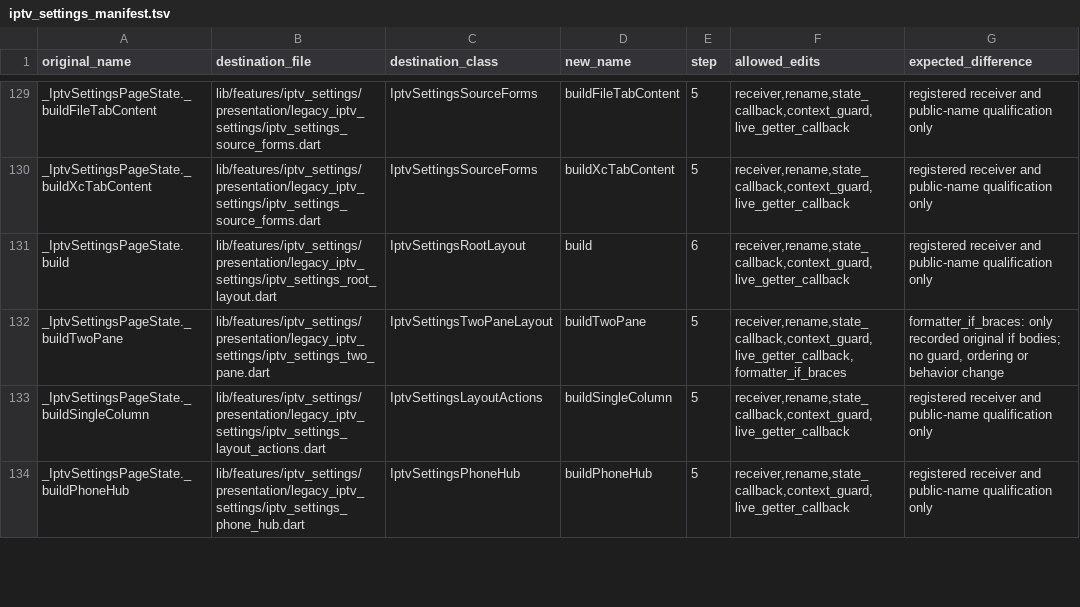
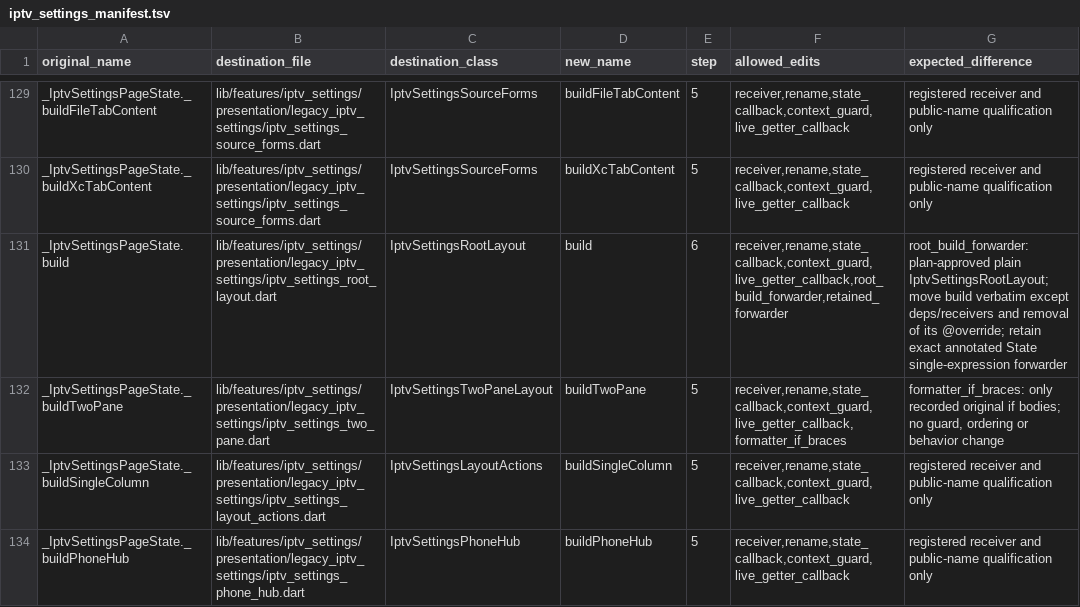
Before and after one commit to varunsalian/debrify, a TSV file: dev/tool/iptv_settings_manifest.tsv, drawn as a sheet; only a part is shown, gaps mark what is left out.

```diff
--- a/dev/tool/iptv_settings_manifest.tsv
+++ b/dev/tool/iptv_settings_manifest.tsv
@@ -130,3 +130,3 @@ _IptvSettingsPageState._buildFileTabContent	lib/features/iptv_settings/presentat
 _IptvSettingsPageState._buildXcTabContent	lib/features/iptv_settings/presentation/legacy_iptv_settings/iptv_settings_source_forms.dart	IptvSettingsSourceForms	buildXcTabContent	5	receiver,rename,state_callback,context_guard,live_getter_callback	registered receiver and public-name qualification only
-_IptvSettingsPageState.build	lib/features/iptv_settings/presentation/legacy_iptv_settings/iptv_settings_root_layout.dart	IptvSettingsRootLayout	build	6	receiver,rename,state_callback,context_guard,live_getter_callback	registered receiver and public-name qualification only
+_IptvSettingsPageState.build	lib/features/iptv_settings/presentation/legacy_iptv_settings/iptv_settings_root_layout.dart	IptvSettingsRootLayout	build	6	receiver,rename,state_callback,context_guard,live_getter_callback,root_build_forwarder,retained_forwarder	root_build_forwarder: plan-approved plain IptvSettingsRootLayout; move build verbatim except deps/receivers and removal of its @override; retain exact annotated State single-expression forwarder
 _IptvSettingsPageState._buildTwoPane	lib/features/iptv_settings/presentation/legacy_iptv_settings/iptv_settings_two_pane.dart	IptvSettingsTwoPaneLayout	buildTwoPane	5	receiver,rename,state_callback,context_guard,live_getter_callback,formatter_if_braces	formatter_if_braces: only recorded original if bodies; no guard, ordering or behavior change
```
Also changed, not shown: 11 other files.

— What to do —
Copy the entries exactly. Leave the pictures out.

— Answer —
Before and after one commit to varunsalian/debrify, a TSV file: dev/tool/iptv_settings_manifest.tsv, drawn as a sheet; only a part is shown, gaps mark what is left out.

```diff
--- a/dev/tool/iptv_settings_manifest.tsv
+++ b/dev/tool/iptv_settings_manifest.tsv
@@ -130,3 +130,3 @@ _IptvSettingsPageState._buildFileTabContent	lib/features/iptv_settings/presentat
 _IptvSettingsPageState._buildXcTabContent	lib/features/iptv_settings/presentation/legacy_iptv_settings/iptv_settings_source_forms.dart	IptvSettingsSourceForms	buildXcTabContent	5	receiver,rename,state_callback,context_guard,live_getter_callback	registered receiver and public-name qualification only
-_IptvSettingsPageState.build	lib/features/iptv_settings/presentation/legacy_iptv_settings/iptv_settings_root_layout.dart	IptvSettingsRootLayout	build	6	receiver,rename,state_callback,context_guard,live_getter_callback	registered receiver and public-name qualification only
+_IptvSettingsPageState.build	lib/features/iptv_settings/presentation/legacy_iptv_settings/iptv_settings_root_layout.dart	IptvSettingsRootLayout	build	6	receiver,rename,state_callback,context_guard,live_getter_callback,root_build_forwarder,retained_forwarder	root_build_forwarder: plan-approved plain IptvSettingsRootLayout; move build verbatim except deps/receivers and removal of its @override; retain exact annotated State single-expression forwarder
 _IptvSettingsPageState._buildTwoPane	lib/features/iptv_settings/presentation/legacy_iptv_settings/iptv_settings_two_pane.dart	IptvSettingsTwoPaneLayout	buildTwoPane	5	receiver,rename,state_callback,context_guard,live_getter_callback,formatter_if_braces	formatter_if_braces: only recorded original if bodies; no guard, ordering or behavior change
```
Also changed, not shown: 11 other files.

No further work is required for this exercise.